Hi Len,

I used to read dr. dobbs but have not done so since I haven't seen it in the magazine racks in recent years.
What a pity.

That's pretty funny, really.  There are ideas I agree with in there: respect for the past, esp. in computing.
I really admire good engineering too.  But architects and engineers
need to work together to achieve _stable_ _beauty_ at the level of what the system is
intended for.  In the case of the web, not objects, but stuff people who are not computer engineers can
work with.  Like markup, in its various forms, eh?

Regarding an error free internet, I believe the internet is engineered to tolerate errors.  Much
like the web.

And yes, I'll admit it, I'm an amateur.  But I believe there are in fact professionals who also like XML :-).

May have to start listening to jazz again though.

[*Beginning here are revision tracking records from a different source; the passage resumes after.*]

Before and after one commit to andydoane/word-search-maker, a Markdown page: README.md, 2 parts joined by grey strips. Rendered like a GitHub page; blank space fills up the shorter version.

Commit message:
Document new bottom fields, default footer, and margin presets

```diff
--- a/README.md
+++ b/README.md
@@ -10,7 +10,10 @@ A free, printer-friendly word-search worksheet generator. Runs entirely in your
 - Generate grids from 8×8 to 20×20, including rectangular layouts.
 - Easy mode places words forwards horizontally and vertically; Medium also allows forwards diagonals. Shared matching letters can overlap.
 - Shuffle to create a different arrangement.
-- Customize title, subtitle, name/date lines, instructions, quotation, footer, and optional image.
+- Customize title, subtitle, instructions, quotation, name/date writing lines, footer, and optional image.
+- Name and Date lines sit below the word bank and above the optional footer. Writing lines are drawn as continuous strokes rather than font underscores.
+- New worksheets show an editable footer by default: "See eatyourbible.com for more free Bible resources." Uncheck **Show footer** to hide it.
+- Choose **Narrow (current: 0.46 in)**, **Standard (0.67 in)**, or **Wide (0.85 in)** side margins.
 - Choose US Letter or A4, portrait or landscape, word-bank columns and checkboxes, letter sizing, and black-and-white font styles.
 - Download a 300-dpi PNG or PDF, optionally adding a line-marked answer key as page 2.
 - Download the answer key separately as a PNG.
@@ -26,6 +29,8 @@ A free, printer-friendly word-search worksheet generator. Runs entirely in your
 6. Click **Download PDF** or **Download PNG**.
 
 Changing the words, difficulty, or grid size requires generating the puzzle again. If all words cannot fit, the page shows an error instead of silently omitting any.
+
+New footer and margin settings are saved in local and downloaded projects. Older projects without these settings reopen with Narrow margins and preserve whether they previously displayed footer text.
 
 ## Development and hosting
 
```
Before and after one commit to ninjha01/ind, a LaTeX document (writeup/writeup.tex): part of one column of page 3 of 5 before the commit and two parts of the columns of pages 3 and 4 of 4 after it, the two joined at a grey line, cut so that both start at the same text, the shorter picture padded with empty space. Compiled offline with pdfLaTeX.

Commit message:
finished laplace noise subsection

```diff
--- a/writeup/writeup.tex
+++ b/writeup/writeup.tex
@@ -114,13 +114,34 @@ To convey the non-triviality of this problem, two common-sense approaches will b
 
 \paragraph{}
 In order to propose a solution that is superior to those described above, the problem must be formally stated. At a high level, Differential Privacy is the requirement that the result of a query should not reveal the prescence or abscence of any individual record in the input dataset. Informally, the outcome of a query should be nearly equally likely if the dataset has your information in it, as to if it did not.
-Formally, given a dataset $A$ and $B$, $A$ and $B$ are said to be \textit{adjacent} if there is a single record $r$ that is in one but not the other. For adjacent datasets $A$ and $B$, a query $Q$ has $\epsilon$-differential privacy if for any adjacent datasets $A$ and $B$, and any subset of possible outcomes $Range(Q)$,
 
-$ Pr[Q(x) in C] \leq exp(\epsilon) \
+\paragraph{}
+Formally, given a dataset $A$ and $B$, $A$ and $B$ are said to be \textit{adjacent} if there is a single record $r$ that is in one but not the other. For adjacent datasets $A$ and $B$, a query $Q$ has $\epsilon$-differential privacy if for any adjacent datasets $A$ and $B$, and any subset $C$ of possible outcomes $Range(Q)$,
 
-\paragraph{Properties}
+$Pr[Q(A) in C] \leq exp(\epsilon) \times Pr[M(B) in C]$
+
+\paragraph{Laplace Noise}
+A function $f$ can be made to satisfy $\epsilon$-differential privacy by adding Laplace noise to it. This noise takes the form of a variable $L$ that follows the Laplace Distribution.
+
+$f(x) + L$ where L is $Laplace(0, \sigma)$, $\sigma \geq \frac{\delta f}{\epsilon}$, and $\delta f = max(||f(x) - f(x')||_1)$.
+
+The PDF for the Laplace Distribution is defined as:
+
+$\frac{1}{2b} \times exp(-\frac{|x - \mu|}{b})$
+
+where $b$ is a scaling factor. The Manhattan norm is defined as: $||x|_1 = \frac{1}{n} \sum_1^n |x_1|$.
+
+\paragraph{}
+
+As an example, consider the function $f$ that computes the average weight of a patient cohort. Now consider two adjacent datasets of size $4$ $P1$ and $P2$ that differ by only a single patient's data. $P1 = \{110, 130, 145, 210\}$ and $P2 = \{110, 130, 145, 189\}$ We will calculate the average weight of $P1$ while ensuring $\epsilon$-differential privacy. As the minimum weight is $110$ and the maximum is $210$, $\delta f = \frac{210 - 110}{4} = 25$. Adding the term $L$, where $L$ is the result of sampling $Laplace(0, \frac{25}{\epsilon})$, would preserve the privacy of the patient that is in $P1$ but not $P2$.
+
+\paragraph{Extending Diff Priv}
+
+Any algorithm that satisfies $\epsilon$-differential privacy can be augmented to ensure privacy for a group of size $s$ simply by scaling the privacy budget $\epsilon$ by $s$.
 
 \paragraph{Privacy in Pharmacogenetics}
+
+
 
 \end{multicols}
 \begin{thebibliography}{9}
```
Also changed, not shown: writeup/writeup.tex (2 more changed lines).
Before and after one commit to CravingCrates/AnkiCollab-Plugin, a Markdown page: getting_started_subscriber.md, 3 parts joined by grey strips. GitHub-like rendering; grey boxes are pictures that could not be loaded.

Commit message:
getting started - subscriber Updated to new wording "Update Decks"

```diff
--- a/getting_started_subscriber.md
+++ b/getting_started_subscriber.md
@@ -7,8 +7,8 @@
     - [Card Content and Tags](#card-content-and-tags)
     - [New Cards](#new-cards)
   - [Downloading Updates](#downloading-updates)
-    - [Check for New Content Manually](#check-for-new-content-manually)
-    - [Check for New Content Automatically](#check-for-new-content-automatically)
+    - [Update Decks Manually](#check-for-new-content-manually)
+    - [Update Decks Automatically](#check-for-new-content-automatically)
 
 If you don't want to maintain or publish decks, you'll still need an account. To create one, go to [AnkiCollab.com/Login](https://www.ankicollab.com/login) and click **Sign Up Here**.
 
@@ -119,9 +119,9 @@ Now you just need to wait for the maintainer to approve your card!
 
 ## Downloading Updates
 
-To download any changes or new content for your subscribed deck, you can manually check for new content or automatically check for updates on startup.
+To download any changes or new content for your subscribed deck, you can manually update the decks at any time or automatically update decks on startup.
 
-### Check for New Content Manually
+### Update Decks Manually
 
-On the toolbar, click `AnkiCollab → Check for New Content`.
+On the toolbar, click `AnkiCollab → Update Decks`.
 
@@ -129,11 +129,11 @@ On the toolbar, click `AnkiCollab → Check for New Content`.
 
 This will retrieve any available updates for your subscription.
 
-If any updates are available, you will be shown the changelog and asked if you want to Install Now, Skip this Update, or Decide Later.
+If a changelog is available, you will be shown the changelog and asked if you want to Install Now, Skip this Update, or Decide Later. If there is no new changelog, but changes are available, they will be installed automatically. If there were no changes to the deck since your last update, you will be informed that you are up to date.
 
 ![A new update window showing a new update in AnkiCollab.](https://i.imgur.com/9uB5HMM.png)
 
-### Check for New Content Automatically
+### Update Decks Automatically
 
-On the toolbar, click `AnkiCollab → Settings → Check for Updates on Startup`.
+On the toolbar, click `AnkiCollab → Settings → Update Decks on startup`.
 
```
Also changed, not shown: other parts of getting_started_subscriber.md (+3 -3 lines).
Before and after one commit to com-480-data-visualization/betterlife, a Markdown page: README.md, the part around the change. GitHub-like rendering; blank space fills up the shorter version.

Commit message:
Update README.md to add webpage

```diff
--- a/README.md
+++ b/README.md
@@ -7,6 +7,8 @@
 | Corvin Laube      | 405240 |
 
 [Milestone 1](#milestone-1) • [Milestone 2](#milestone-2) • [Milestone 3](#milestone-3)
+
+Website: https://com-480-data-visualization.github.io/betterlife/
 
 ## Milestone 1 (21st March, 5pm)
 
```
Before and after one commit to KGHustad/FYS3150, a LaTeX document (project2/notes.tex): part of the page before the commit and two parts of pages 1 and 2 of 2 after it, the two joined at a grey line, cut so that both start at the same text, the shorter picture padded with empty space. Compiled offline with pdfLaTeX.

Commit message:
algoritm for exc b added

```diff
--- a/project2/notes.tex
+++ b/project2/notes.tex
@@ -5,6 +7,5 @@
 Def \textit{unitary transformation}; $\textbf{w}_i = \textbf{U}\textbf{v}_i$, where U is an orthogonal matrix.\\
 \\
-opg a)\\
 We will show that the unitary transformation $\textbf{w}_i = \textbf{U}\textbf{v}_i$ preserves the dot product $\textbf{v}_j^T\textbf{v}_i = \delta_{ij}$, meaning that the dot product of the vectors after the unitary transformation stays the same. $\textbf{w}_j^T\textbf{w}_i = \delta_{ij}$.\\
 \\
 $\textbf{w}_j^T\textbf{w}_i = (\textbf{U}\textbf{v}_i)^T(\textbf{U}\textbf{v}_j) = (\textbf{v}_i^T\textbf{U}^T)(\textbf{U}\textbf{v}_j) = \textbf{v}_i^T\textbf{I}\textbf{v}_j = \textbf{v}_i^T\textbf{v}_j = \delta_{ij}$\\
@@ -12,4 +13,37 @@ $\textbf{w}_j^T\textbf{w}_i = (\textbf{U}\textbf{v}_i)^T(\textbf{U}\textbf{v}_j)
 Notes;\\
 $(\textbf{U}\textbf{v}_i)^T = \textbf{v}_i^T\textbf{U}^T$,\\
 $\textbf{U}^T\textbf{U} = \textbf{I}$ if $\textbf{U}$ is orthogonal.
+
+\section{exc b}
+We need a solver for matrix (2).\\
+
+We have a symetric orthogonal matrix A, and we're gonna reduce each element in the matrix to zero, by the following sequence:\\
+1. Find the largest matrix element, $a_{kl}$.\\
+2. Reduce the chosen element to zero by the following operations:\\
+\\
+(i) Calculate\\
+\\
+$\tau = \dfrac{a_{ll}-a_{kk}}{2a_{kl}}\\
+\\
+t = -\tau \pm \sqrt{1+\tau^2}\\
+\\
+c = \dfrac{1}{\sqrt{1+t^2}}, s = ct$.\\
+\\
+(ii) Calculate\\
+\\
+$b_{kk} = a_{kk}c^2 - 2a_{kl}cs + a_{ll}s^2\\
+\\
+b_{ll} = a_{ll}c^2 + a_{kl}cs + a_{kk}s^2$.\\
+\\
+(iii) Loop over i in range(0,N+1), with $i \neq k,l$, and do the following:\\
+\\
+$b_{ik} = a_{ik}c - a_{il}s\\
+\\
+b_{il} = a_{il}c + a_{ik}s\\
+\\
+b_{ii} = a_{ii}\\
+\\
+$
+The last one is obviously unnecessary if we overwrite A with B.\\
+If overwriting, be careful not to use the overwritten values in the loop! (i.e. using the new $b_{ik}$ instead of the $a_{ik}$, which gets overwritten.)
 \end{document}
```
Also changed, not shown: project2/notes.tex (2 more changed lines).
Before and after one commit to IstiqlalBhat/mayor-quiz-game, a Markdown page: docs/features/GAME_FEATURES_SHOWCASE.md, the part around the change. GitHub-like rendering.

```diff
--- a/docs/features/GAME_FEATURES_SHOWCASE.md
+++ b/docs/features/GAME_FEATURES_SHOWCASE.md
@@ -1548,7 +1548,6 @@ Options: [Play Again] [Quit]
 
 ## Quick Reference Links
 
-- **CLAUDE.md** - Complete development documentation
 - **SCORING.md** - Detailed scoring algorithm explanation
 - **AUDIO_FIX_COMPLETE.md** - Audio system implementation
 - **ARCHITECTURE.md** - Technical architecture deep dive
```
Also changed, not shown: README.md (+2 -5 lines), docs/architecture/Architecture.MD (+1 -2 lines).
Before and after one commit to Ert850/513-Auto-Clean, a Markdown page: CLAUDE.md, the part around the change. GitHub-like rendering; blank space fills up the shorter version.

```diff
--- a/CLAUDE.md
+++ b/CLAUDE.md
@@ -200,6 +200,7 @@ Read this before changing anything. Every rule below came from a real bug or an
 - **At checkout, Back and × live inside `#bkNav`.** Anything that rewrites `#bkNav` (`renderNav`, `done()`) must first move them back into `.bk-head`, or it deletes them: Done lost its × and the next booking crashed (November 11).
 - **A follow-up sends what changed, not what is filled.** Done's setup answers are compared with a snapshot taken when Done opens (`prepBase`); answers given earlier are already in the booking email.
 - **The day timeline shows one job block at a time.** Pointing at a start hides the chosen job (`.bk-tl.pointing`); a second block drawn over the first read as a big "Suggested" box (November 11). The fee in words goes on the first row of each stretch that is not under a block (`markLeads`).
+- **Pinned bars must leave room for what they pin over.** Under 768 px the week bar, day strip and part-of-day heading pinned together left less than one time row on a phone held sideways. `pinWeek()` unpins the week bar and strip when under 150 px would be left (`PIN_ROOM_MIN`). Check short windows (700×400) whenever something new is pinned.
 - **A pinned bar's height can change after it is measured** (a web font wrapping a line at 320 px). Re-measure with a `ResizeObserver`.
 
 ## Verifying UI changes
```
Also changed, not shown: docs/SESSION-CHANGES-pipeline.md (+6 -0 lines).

> -----Original Message-----
> From: Len Bullard [mailto:Len.Bullard@ses-i.com] 
> Sent: July 12, 2012 13:07
> To: Rushforth, Peter; Costello, Roger L.; xml-dev@lists.xml.org
> Subject: RE: [xml-dev] [OT] What are the key technical 
> problems of our era?
> http://www.drdobbs.com/architecture-and-design/interview-with-
> alan-kay/2
> 40003442
> A chat with Alan Kay.
> "The Internet was done so well that most people think of it 
> as a natural resource like the Pacific Ocean, rather than 
> something that was man-made. When was the last time a 
> technology with a scale like that was so error-free? The Web, 
> in comparison, is a joke. The Web was done by amateurs."
> len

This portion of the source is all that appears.